Do you loan out your possessions whenever someone asks? Do you give enough charity? Parashat Terumah begins with Hashem instructing Moshe, “Dabeir El Bnei Yisrael VeYikchu Li Terumah Mei’eit Kol Ish Asher Yidevenu Libo Tikchu Et Terumati,” “Speak to Bnei Yisrael and let them take for Me a portion, from every man whose heart motivates him you shall take My portion” (Shemot 25:2). Because of this commandment, Moshe begins a campaign to collect various items from the people in order to construct the Mishkan. The contributions were precious metals such as gold, silver, and copper and an assortment of other materials. Bnei Yisrael, much to Moshe’s surprise, gave all that was necessary in a short amount of time. In fact, the Jewish People donated so much that Moshe had to ask the Jews to stop giving money because they had already donated more than was necessary for the construction of the Mishkan (36:5-7).
This story may be surprising to a modern charity that is accustomed to people who are stingy, and unnecessarily hoard their belongings. When have you heard of someone who had to stop accepting donations because too many were given? Have you ever heard of a person lending someone something expensive and not asking for it back? This type of thing virtually never occurs in this day and age because of the ‘mine’ factor - the thought that what is mine is mine and you can’t have, or even borrow it. This ideology was not a part of Bnei Yisrael’s mindset in the desert. They were willing to donate without so much as blinking an eye and didn’t ask for anything in return.
Nowadays, people still give to charities and loan money, but they rarely do it selflessly. Loans are given with a “you owe me one” approach. Donations come from social pressure or to feel a sense of fulfillment. Whatever the case, there are almost always strings attached, and, even though they will not admit it, donors give begrudgingly and not with a happy heart.

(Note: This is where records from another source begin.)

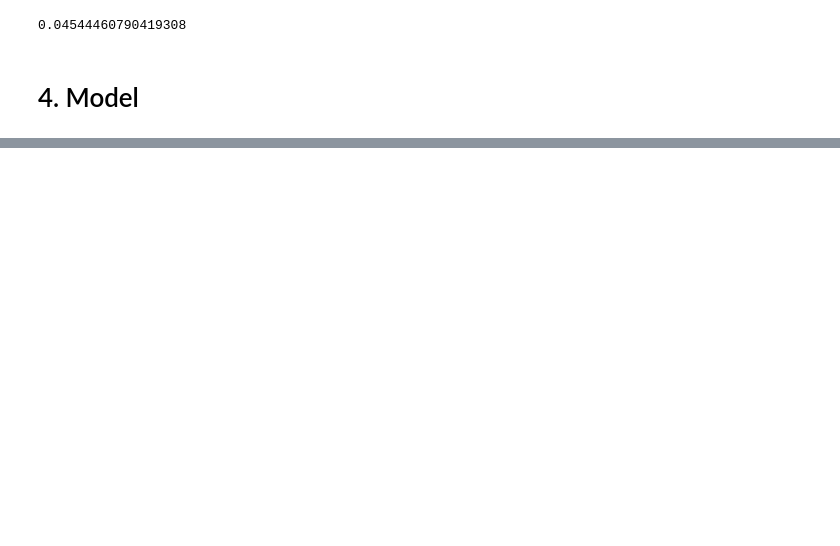
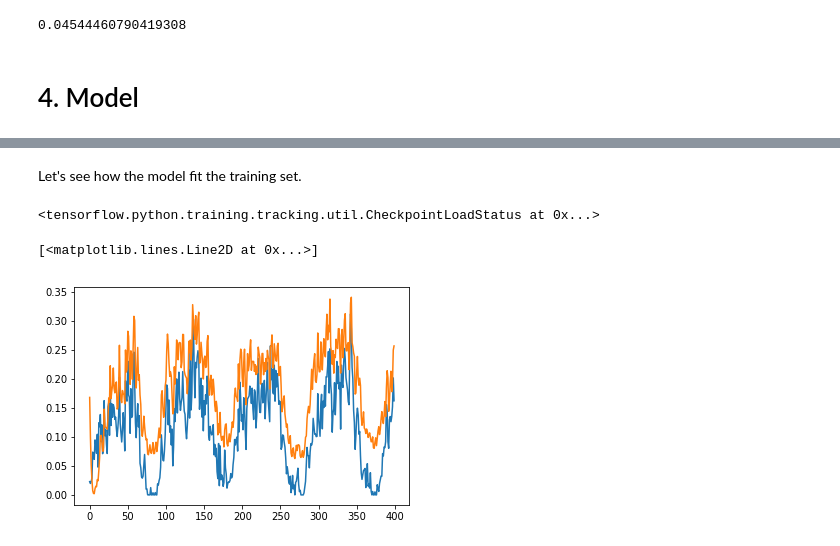
Before and after one commit to dikatok/grab_aiforsea_traffic, a Jupyter notebook: notebooks/training.ipynb, the cells around one changed output, grey strips where cells are left out. Cells and saved outputs as stored; diff of their text form; code cells hidden in the pictures; blank space fills up the shorter version.

Commit message:
training result

```diff
--- a/notebooks/training.ipynb
+++ b/notebooks/training.ipynb
@@ -31,7 +34,7 @@ df.head()
 | 3 | qp0991 | 32 | 5:0 | 0.088755 |
 | 4 | qp090q | 15 | 4:0 | 0.074468 |
 # %%
-df = prepare_data(df)
+df = prepare_data(df, impute=True)
 # %%
 df.head()
 # %% [output]
@@ -78,2 +87,2 @@ model = Model()
 # %%
-dataset = create_dataset(df, epochs=10)
+dataset = create_dataset(df, epochs=1)
@@ -93 +111,11 @@ Iter 1 Batch 200 Loss 1.6255551599897444e-05
 KeyboardInterrupt:
+# %% [markdown]
+Let's see how the model fit the training set.
+# %%
+model.checkpoint.restore(tf.train.latest_checkpoint(model.checkpoint_dir))
+# %% [output]
+<tensorflow.python.training.tracking.util.CheckpointLoadStatus at 0x...>
+# %%
+fit_df = df[df.geohash6 == "qp09sw"]
+feature_columns = fit_df.columns.drop(["geohash6", "recur_day", "time_bin"])
+fit_data = np.expand_dims(np.array(fit_df[feature_columns]), axis=0)
@@ -93,0 +124,13 @@ KeyboardInterrupt:
+# %%
+pred = []
+for t in range(1, 500):
+    out, _ = model(np.expand_dims(fit_data[0, :t], axis=0))
+    pred.append(np.squeeze(out))
+# %%
+fig, ax = plt.subplots()
+
+ax.plot(range(0, 400), fit_data[0,:400,5])
+ax.plot(range(0, 400), pred[:400])
+# %% [output]
+[<matplotlib.lines.Line2D at 0x...>]
+[figure, added]
```
Also changed, not shown: parts of 8 cells of this notebook, 8 other files.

We can learn from this week’s Parashah to give selflessly and unconditionally. We should give for the sake of giving without anyone prompting us and without having an ulterior motive. We should give to help others who are in greater need than we are. We should all be like the Jewish People in the desert who gave so much because they loved God. The next time you see an opportunity to give, don’t be stingy, but give with your all heart and soul.